Political book club: Entitled
By Iona Gaskell | 12 October 2017
Welcome to More United’s inaugural book club! Each month we’ll be reading a new book linked to the sphere of politics and telling you what we think. To kick us off, I’ve read the latest book from More United-backed MP, Chris Bryant.
As well as being MP for Rhondda, Chris Bryant’s an accomplished nonfiction writer, with several publications under his belt. His latest book is Entitled: A Critical History of the British Aristocracy, with ‘critical’ being the operative word.
As you might expect, this is no nostalgic romp through the age of chivalry, nor an esoteric tale of upper class eccentricity.
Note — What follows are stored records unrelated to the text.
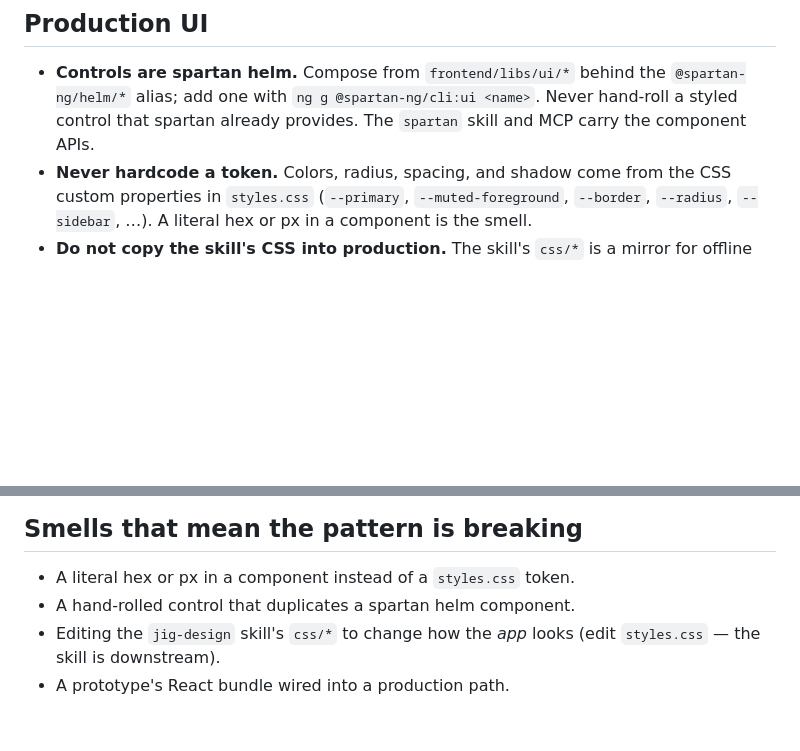
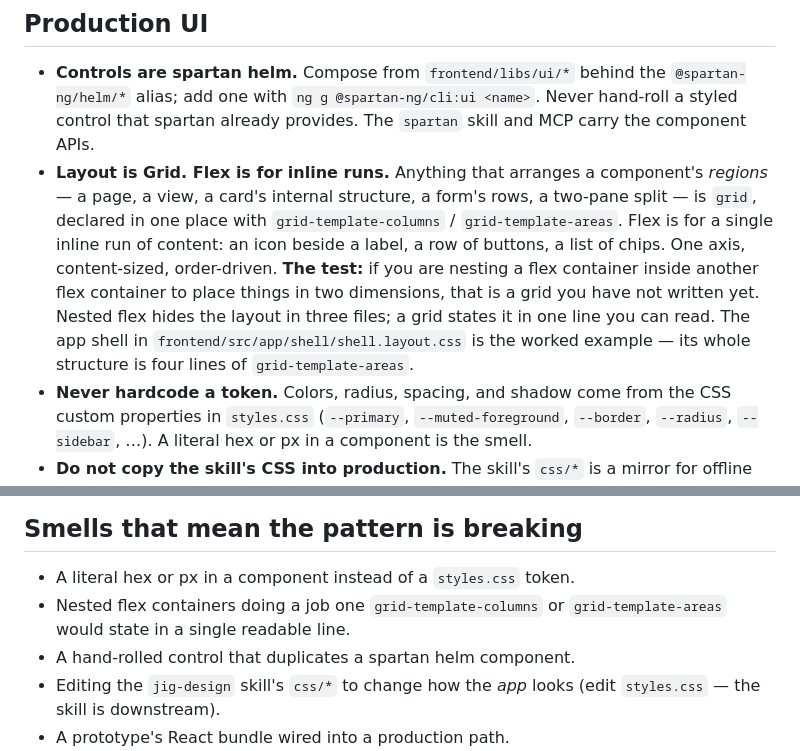
Before and after one commit to satish-krishna/jig, a Markdown page: docs/architecture/design.md, 2 parts joined by grey strips. Rendered like a GitHub page; blank space fills up the shorter version.

Commit message:
docs(repo): make grid-for-layout a written rule, not folklore
The preference was real and enforced by nobody: nothing in design.md, the
ADRs or the skills said it, and rules/styling.md actively listed flex and grid
as interchangeable ways to "position and space components". So eight agents
writing showcase pages reached for nested flex, correctly, against the only
guidance that existed.

The rule now states the boundary in a way that can be argued about: arranging a
component's regions is grid; a single inline run of content is flex. The test
is mechanical rather than aesthetic — nesting a flex container inside another
flex container to place things in two dimensions means there is a grid you have
not written yet. Nested flex hides the layout across three files; a grid states
it in one line. The app shell is the worked example, its whole structure being
four lines of grid-template-areas.

Canonical statement in docs/architecture/design.md, which the CLAUDE.md routing
table already reaches for UI work, plus a smell entry so it shows up where the
other breakages are listed. rules/styling.md gets the short reminder at the
point of use and defers to design.md rather than becoming a second source of
truth.

Both files survive tools/init, so clones inherit the rule rather than the
folklore.

This is a review rule, not a gate. A lint for nested flex in templates would be
noisy and easy to game, so it is enforced the same way ADR 0010's never-
hand-edit-libs/ui rule is: by someone reading the diff with something to point
at.

Co-Authored-By: Claude Opus 4.8 (1M context) <noreply@anthropic.com>

```diff
--- a/docs/architecture/design.md
+++ b/docs/architecture/design.md
@@ -14,6 +14,8 @@ Both render the same visual language. They are not two design systems — the `j
 ## Production UI
 
 - **Controls are spartan helm.** Compose from `frontend/libs/ui/*` behind the `@spartan-ng/helm/*` alias; add one with `ng g @spartan-ng/cli:ui <name>`. Never hand-roll a styled control that spartan already provides. The `spartan` skill and MCP carry the component APIs.
+- **Layout is Grid. Flex is for inline runs.** Anything that arranges a component's *regions* — a page, a view, a card's internal structure, a form's rows, a two-pane split — is `grid`, declared in one place with `grid-template-columns` / `grid-template-areas`. Flex is for a single inline run of content: an icon beside a label, a row of buttons, a list of chips. One axis, content-sized, order-driven.
+  **The test:** if you are nesting a flex container inside another flex container to place things in two dimensions, that is a grid you have not written yet. Nested flex hides the layout in three files; a grid states it in one line you can read. The app shell in `frontend/src/app/shell/shell.layout.css` is the worked example — its whole structure is four lines of `grid-template-areas`.
 - **Never hardcode a token.** Colors, radius, spacing, and shadow come from the CSS custom properties in `styles.css` (`--primary`, `--muted-foreground`, `--border`, `--radius`, `--sidebar`, …). A literal hex or px in a component is the smell.
 - **Do not copy the skill's CSS into production.** The skill's `css/*` is a mirror for offline rendering; forking it into the app creates a second source of truth for the theme. Change the theme in `styles.css`; the skill is downstream.
 
@@ -38,6 +40,7 @@ These traits define jig and are not yours to loosen. Their canonical statement (
 ## Smells that mean the pattern is breaking
 
 - A literal hex or px in a component instead of a `styles.css` token.
+- Nested flex containers doing a job one `grid-template-columns` or `grid-template-areas` would state in a single readable line.
 - A hand-rolled control that duplicates a spartan helm component.
 - Editing the `jig-design` skill's `css/*` to change how the *app* looks (edit `styles.css` — the skill is downstream).
 - A prototype's React bundle wired into a production path.
```
Also changed, not shown: 1 other file.
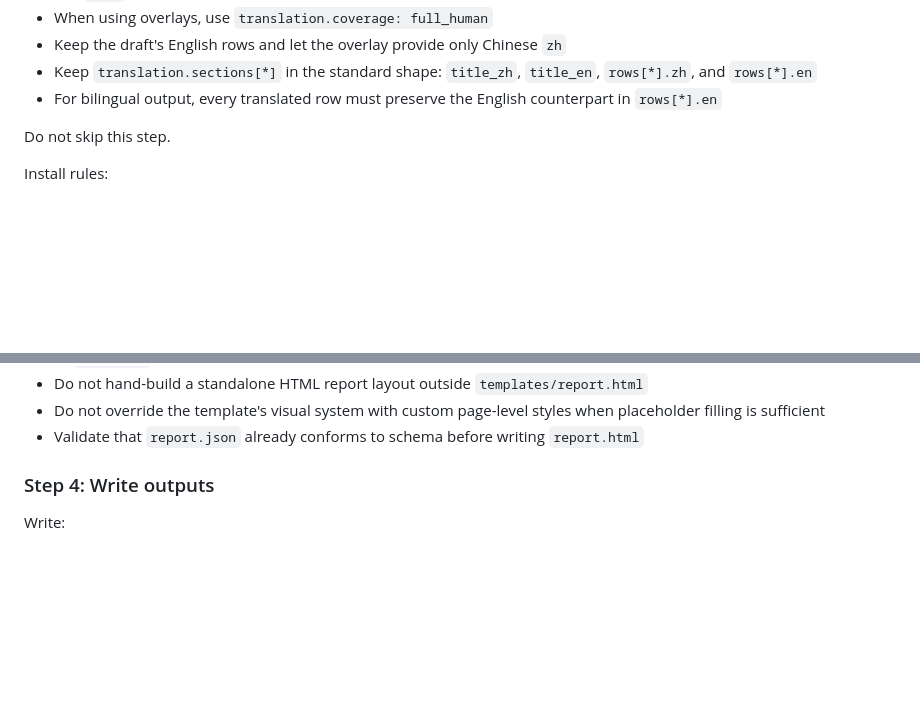
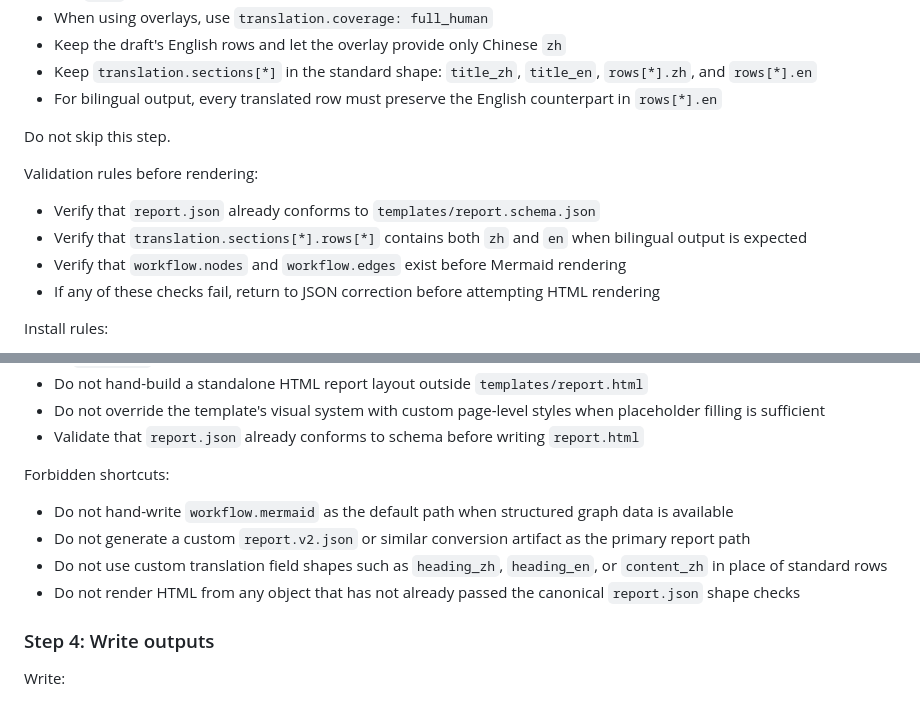
Before and after one commit to 0065paula/skill-inspector, a Markdown page: SKILL.md, 2 parts joined by grey strips. Rendered like a GitHub page; blank space fills up the shorter version.

```diff
--- a/SKILL.md
+++ b/SKILL.md
@@ -110,6 +110,13 @@ Translation rules for report size:
 
 Do not skip this step.
 
+Validation rules before rendering:
+
+- Verify that `report.json` already conforms to `templates/report.schema.json`
+- Verify that `translation.sections[*].rows[*]` contains both `zh` and `en` when bilingual output is expected
+- Verify that `workflow.nodes` and `workflow.edges` exist before Mermaid rendering
+- If any of these checks fail, return to JSON correction before attempting HTML rendering
+
 Install rules:
 
 - `install` is a deterministic local-environment check, not a free-form analysis field
@@ -136,6 +143,13 @@ Rules:
 - Do not hand-build a standalone HTML report layout outside `templates/report.html`
 - Do not override the template's visual system with custom page-level styles when placeholder filling is sufficient
 - Validate that `report.json` already conforms to schema before writing `report.html`
+
+Forbidden shortcuts:
+
+- Do not hand-write `workflow.mermaid` as the default path when structured graph data is available
+- Do not generate a custom `report.v2.json` or similar conversion artifact as the primary report path
+- Do not use custom translation field shapes such as `heading_zh`, `heading_en`, or `content_zh` in place of standard rows
+- Do not render HTML from any object that has not already passed the canonical `report.json` shape checks
 
 ### Step 4: Write outputs
 
```
Also changed, not shown: README.md (+9 -0 lines).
This is a damning account of the social and political dominance enjoyed by the British aristocracy for centuries - and of the extraordinary and sometimes pernicious lengths they have gone to to preserve their position.
“Their nobility was not earned, but intrinsic, inherited, in their blood. Yet their defining feature was not a noble aspiration to serve the common weal, but a desperate desire for self-advancement.”
Bryant is certainly not pulling punches. From the Anglo-Saxons to the present day, Bryant explains how a handful of families gained such wealth, power and prestige and how they maintained it through the generations.
We learn about the bloody exploits that have propped up noble families through the ages, including the extent to which the aristocracy funded - and reaped the profits of - the African slave trade. As Bryant makes chillingly clear, many of Britain’s most beautiful and treasured stately homes were built with fortunes amassed through one of history’s greatest atrocities.
Bryant’s account also does not shy away from discussing the contemporary manifestations of the aristocracy and the cultural inheritance this institution has left us. Hearing about the antics of Henry Beresford one rowdy night in 1837 - following a day at the races, he and a group of boozy friends stormed through the town of Melton Mowbray vandalizing buildings, assaulting locals and causing hundreds of pounds worth of damage - the parallels drawn with the Bullingdon Club are not accidental.
This is a partisan account to be sure, but the thoroughness of Bryant’s research combined with his direct and engaging style makes this an eye-opening and enjoyable read. Incidentally, this is an opinion shared by both Owen Jones and Jacob Rees Mogg, and if nothing else, it’s worth reading just to discover the topic on which those two individuals could agree...
Would you like to review a topical book? If you’d like to contribute to More United’s monthly book club, please get in touch.